Sukhoy announced that its third PAK FA prototype conducted its first test flight today. Operating from KnAAPO’s factory runway, the aircraft flew for more than an hour.
To run back a few milestones, the first PAK FA flew on January 29, 2010. A second prototype joined it in March of this year. PAK FA’s first public flight was August 17 at MAKS-2011. And Sukhoy says the PAK FA has completed more than 100 test flights to date. The hundredth flight apparently occurred early this month or in late October.
On November 11, ARMS-TASS reported that the third prototype will test the onboard phased array radar (AFAR) system designed by the Tikhomirov NII of Instrument-building (NIIP). Nezavisimoye voyennoye obozreniye published the same news, citing a Sukhoy spokesman.
Posted in Air Forces, Defense Industry, Force Modernization
Tagged AESA, AFAR, Fifth Generation Fighter, KnAAPO, PAK FA, Radar, Sukhoy, T-50, T-50-3, Tikhomirov NIIP
How Will They Represent VKO on the Space Troops Flag?
VVKO faces west. And north . . . ok, northwest. Makes sense, that’s the direction those hypersonic missiles are coming from, right? Maybe, maybe not.
Mil.ru, as is its wont, printed a little item on military preparations for the December 4 Duma election.
It indicates 80 percent of 53,000 servicemen and civilian personnel of the new Troops of Aerospace Defense (VVKO) will vote [i.e. are based] in the Western MD (ZVO).
The press-release says more than 150 of 171 polling places (88 percent) for VVKO bases, garrisons, and military towns are located in the ZVO.
Space Troops weren’t very big, and they’ve gotten much bigger by swallowing as-yet unclear parts of the OSK VKO (the former KSpN or Moscow PVO District) and other Air Forces’ PVO units into the new VVKO. OSK VKO, in particular, was a large, westward-leaning formation.
Still it’s surprising VVKO’s center of gravity has shifted so drastically to the west.

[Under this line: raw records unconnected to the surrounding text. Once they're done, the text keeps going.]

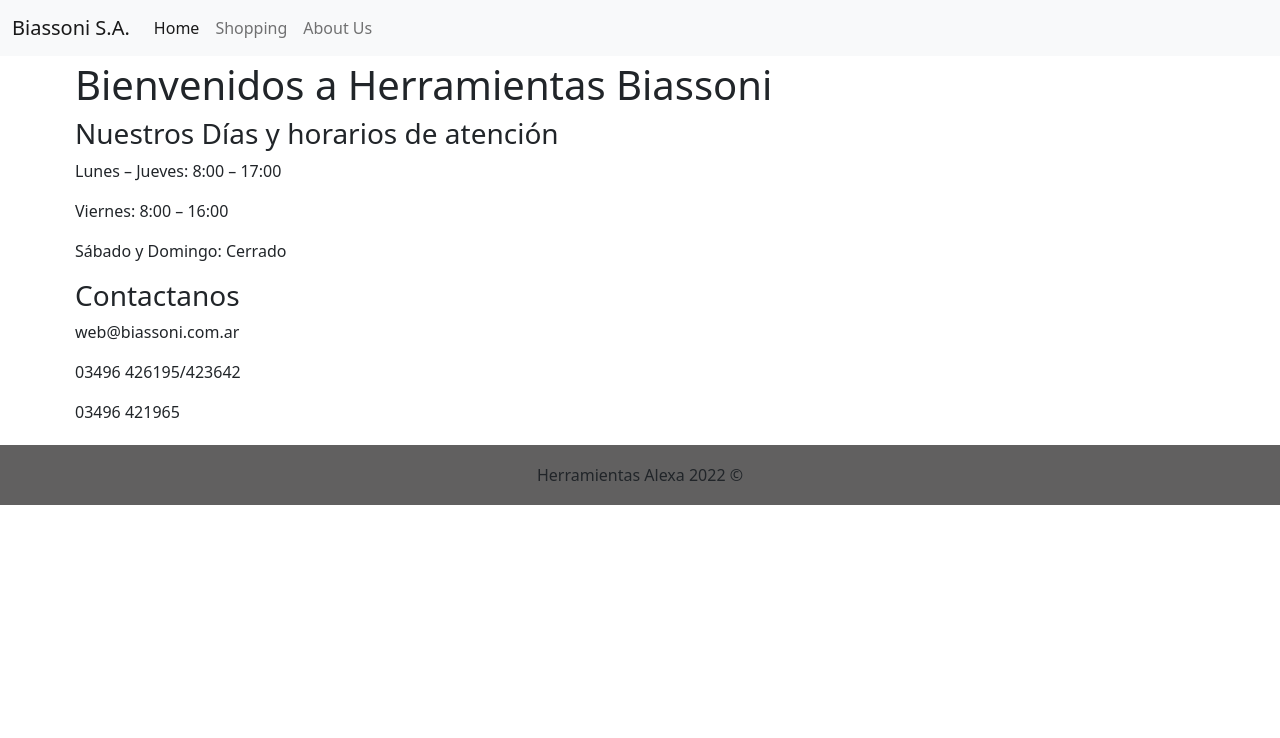
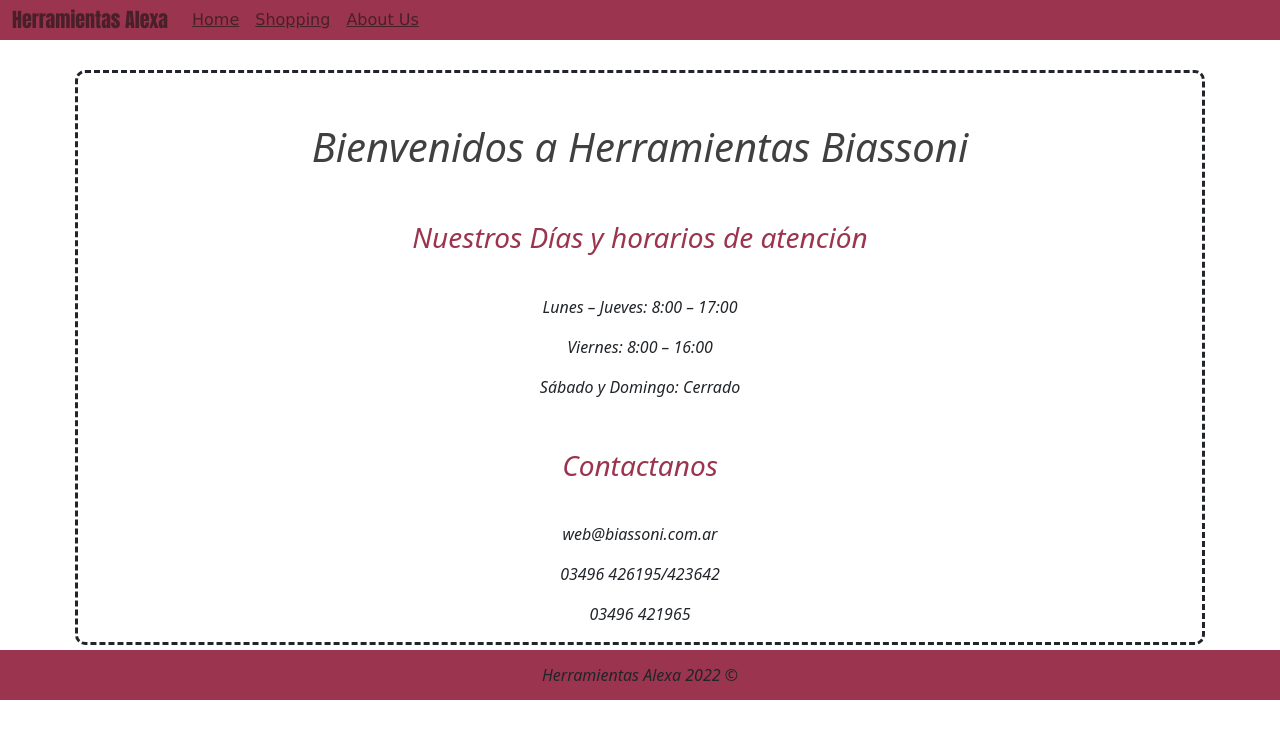
Before and after one commit to KnusselAlexa/TP-Angular, an Angular app: page /home in a window 1280 px wide. Shown: the top 738 px of the page. Built offline with nearby package versions, Linux system fonts and the light colour scheme.

Commit message:
modificaciones css

```diff
--- a/src/app/app.component.html
+++ b/src/app/app.component.html
@@ -1,6 +1,6 @@
 <nav class="navbar navbar-expand-lg bg-light">
   <div class="container-fluid">
-    <a class="navbar-brand" [routerLink]="['/home']">Biassoni S.A.</a>
+    <a class="navbar-brand" [routerLink]="['/home']">Herramientas Alexa</a>
     <button class="navbar-toggler" type="button" data-bs-toggle="collapse" data-bs-target="#navbarNav"
       aria-controls="navbarNav" aria-expanded="false" aria-label="Toggle navigation">
       <span class="navbar-toggler-icon"></span>
@@ -8,7 +8,7 @@
     <div class="collapse navbar-collapse" id="navbarNav">
       <ul class="navbar-nav">
         <li class="nav-item">
-          <a class="nav-link active" aria-current="page" [routerLink]="['/home']">Home</a>
+          <a class="nav-link" aria-current="page" [routerLink]="['/home']">Home</a>
         </li>
         <li class="nav-item">
           <a class="nav-link" [routerLink]="['/buy']">Shopping</a>
--- a/src/app/app.component.scss
+++ b/src/app/app.component.scss
@@ -1,9 +1,41 @@
+nav {
+    padding: 0%;
+    top: 0px;
+    width: 100%;
+
+}
+
+div.container-fluid {
+    background-color: rgb(155, 52, 78);
+}
+
 .container {
     padding: 5px;
 }
+
 Footer {
     text-align: center;
-    height: 60px;
-    line-height: 60px;
-    background-color: rgb(97, 96, 96);
+    height: 50px;
+    line-height: 50px;
+    background-color: rgb(133, 127, 127);
 }
+
+div.container-fluid a.navbar-brand {
+    font-family: Impact, Haettenschweiler, 'Arial Narrow Bold', sans-serif;
+    color: rgb(73, 32, 42);
+}
+
+a.nav-link {
+    font-family: Verdana, Geneva, Tahoma, sans-serif;
+    color: rgb(73, 32, 42);
+    text-decoration: underline;
+}
+
+footer {
+    position: relative;
+    width: 100%;
+    height: 50px;
+    bottom: 0;
+    font-style: italic;
+    background-color: rgb(155, 52, 78);
+}
--- a/src/app/herramientas-about/herramientas-about.component.scss
+++ b/src/app/herramientas-about/herramientas-about.component.scss
@@ -0,0 +1,20 @@
+h1 {
+    text-align: center;
+    font-style: oblique;
+    color: rgb(65, 64, 64);
+    margin-bottom: 20px;
+    margin-top: 50px;
+}
+
+h3 {
+    font-style: italic;
+    text-align: center;
+    color: rgb(155, 52, 78);
+    margin-bottom: 40px;
+    margin-top: 50px;
+}
+
+p {
+    text-align: center;
+    font-style: italic;
+}
--- a/src/app/herramientas-home/herramientas-home.component.html
+++ b/src/app/herramientas-home/herramientas-home.component.html
@@ -1,3 +1,4 @@
+<div>
     <h1>Bienvenidos a Herramientas Biassoni</h1>
     <h3>Nuestros Días y horarios de atención</h3>
 
@@ -9,3 +10,4 @@
     <p>web@biassoni.com.ar</p>
     <p>03496 426195/423642</p>
     <p>03496 421965</p>
+</div>
--- a/src/app/herramientas-home/herramientas-home.component.scss
+++ b/src/app/herramientas-home/herramientas-home.component.scss
@@ -0,0 +1,27 @@
+div {
+
+    margin-top: 25px;
+    border-radius: 10px;
+    border: dashed;
+}
+
+h1 {
+    text-align: center;
+    font-style: oblique;
+    color: rgb(65, 64, 64);
+    margin-bottom: 20px;
+    margin-top: 50px;
+}
+
+h3 {
+    font-style: italic;
+    text-align: center;
+    color: rgb(155, 52, 78);
+    margin-bottom: 40px;
+    margin-top: 50px;
+}
+
+p {
+    text-align: center;
+    font-style: italic;
+}
--- a/src/app/herramientas-list/herramientas-list.component.scss
+++ b/src/app/herramientas-list/herramientas-list.component.scss
@@ -1,7 +1,31 @@
 .clearance {
-    color: rgb(15, 245, 15);
+    color: rgb(76, 207, 16);
 }
 
 .Encabezado {
     text-align: center;
 }
+
+h4 {
+    text-align: center;
+    font-style: oblique;
+    color: rgb(65, 64, 64);
+    margin-bottom: 20px;
+    font-size: xx-large;
+
+}
+
+th {
+    font-family: 'Lucida Sans', 'Lucida Sans Regular', 'Lucida Grande', 'Lucida Sans Unicode', Geneva, Verdana, sans-serif;
+    color: rgb(134, 32, 59);
+}
+
+tbody {
+    font-family: 'Lucida Sans', 'Lucida Sans Regular', 'Lucida Grande', 'Lucida Sans Unicode', Geneva, Verdana, sans-serif;
+}
+
+h5 {
+    text-align: center;
+    text-decoration: overline;
+    color: rgb(76, 207, 16);
+}
```
Lines whose indentation alone changed are shown as unchanged.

One would have thought there’d be a substantial chunk of VVKO-controlled PVO in the Far East, or northeast, too.
Microrayon for Ex-Servicemen (photo: Podolsk.ru)
A Defense Ministry source tells Interfaks nearly 800 former officers and generals who served in the military’s central command and control organs are suing the department over its failure to allocate them housing in Moscow.
The news agency’s source says these men have a right to apartments in Moscow and are refusing the Defense Ministry’s offer of housing in the capital’s suburbs. He says new buildings in Moscow Oblast lack infrastructure, schools, and medical services, and it’s difficult to find work.
In particular, he notes more than 21,000 apartments are being finished in the close-in suburbs of Podolsk and Balashikha. But many remain unoccupied. The military department decided to build housing there in 2008 because the cost per square meter was 35,000 rubles — less than half the prevailing cost in Moscow.
The agency’s interlocutor says, in Podolsk, the military is building an entire microrayon with more than 14,000 apartments, and Balashikha will have more than 7,000.
President Medvedev and Defense Minister Serdyukov Toured Podolsk Military Housing in January
Interfaks added that Deputy Defense Minister Tatyana Shevtsova, who holds the housing portfolio, acknowledged in September that there are 8,000 officers awaiting housing in Moscow, and indicated apartment blocks might be erected on Defense Ministry property in the city. At the time, she also suggested that many of those who wanted apartments sooner were accepting ones in the nearby suburbs.
Exactly a year ago, Defense Minister Serdyukov said the military could not afford to, and would not provide servicemen permanent apartments in Moscow, according to RIA Novosti. Moskovskiy komsomolets at the time noted that the Defense Minister’s order clearly contradicted the Law “On the Status of Servicemen.” As this NVO editorial indicates, Shevtsova’s September statements on Moscow housing came in the context of the flap over 160 generals and colonels who retired, probably in the hope of privatizing a service apartment, rather than obey orders to rotate to duties outside the capital.